The making of a Luca Faloni Linen Cap

(Image credit: Courtesy of Luca Faloni)

That said, Faloni’s linen collection also continues to expand, providing a comprehensive wardrobe for summer’s warmer days. There is an array of linen shirts, of course, but also linen suits, shorts, baseball caps, polo shirts and linen-jersey T-shirts in hues from coral and marine green to classic cream, white and navy. Of why he thinks linen is the perfect fabric for the season, he cites how it’s ‘lightweight and breathable so it keeps you cool and dries quickly when wet’, while for travel, Luca Faloni linen has a slight stretch to prevent creasing (‘which I know is the reason people are put off buying linen’, says Faloni). ‘The more you wear linen the softer it becomes, so only improves with age. I have linen shirts in my wardrobe I have been wearing since I first launched the brand a decade ago.’

In terms of design, Faloni favours the deceptively simple. ‘[In] what at first glance may look like “just” a linen shirt, there are lots of considered design details,’ he says. ‘For example, our Portofino shirts have a “Paramontura” collar, which has become a brand signature. The collar is made from one piece of material so it is much more stable and less likely to curl at the edges, which I personally hate,’ he continues, noting that Luca Faloni linen shirts take almost ‘twice the time to construct than the average’. ‘We use Australian mother-of-pearl buttons, which are the best in the world, and giglio stitching, which is a signature of fine shirting but much more complex than regular stitching.’

Man in Luca Faloni linen shirt on beach

(Image credit: Courtesy of Luca Faloni)

As for his favourite piece, he admits it’s ‘hard to choose’. He settles on the brand’s linen suit and baseball cap. ‘They are both at opposite ends of the collection,’ Faloni says, though he notes that the baseball cap is just as considered as the tailoring. ‘We stripped out all unnecessary design details such as the squatcho [the traditional top ‘button’ found on most caps], and focused on a really clean look so that it still feels sophisticated,’ he says. ‘We also included a discreet moisture-absorbing band in the brim for comfort.
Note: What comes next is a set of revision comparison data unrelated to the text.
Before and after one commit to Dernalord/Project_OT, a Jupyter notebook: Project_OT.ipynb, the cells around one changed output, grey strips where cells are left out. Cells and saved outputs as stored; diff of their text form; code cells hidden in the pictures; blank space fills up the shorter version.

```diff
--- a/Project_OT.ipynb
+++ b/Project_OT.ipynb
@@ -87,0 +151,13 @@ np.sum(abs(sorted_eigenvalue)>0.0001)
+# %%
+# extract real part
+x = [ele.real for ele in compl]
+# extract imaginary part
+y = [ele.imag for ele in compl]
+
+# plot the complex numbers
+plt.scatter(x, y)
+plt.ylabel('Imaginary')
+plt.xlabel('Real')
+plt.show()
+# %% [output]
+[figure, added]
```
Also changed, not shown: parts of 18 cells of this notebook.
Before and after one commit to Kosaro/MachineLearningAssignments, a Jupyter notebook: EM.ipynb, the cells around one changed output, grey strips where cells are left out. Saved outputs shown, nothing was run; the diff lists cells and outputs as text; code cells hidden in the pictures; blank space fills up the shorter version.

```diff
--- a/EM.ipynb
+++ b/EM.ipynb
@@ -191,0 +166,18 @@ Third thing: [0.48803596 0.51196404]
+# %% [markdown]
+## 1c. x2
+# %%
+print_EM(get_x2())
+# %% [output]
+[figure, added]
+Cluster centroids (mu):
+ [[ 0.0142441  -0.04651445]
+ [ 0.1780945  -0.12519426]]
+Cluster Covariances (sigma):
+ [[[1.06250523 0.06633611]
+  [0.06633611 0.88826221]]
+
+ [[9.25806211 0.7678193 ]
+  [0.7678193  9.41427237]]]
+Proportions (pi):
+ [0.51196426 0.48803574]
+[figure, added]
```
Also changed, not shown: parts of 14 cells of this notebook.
We got so many compliments from clients – it’s a great example of why it’s important to hold even the most humble items in your collection in the same esteem as the high-end ones. I’m really proud of that.’

The Luca Faloni linen collection is available from the brand’s website, as well as Luca Faloni stores worldwide.


Fashion Features Editor

Jack Moss is the Fashion Features Editor at Wallpaper*, joining the team in 2022. Having previously been the digital features editor at AnOther and digital editor at 10 and 10 Men magazines, he has also contributed to titles including i-D, Dazed, 10 Magazine, Mr Porter’s The Journal and more, while also featuring in Dazed: 32 Years Confused: The Covers, published by Rizzoli. He is particularly interested in the moments when fashion intersects with other creative disciplines – notably art and design – as well as championing a new generation of international talent and reporting from international fashion weeks. Across his career, he has interviewed the fashion industry’s leading figures, including Rick Owens, Pieter Mulier, Jonathan Anderson, Grace Wales Bonner, Christian Lacroix, Kate Moss and Manolo Blahnik.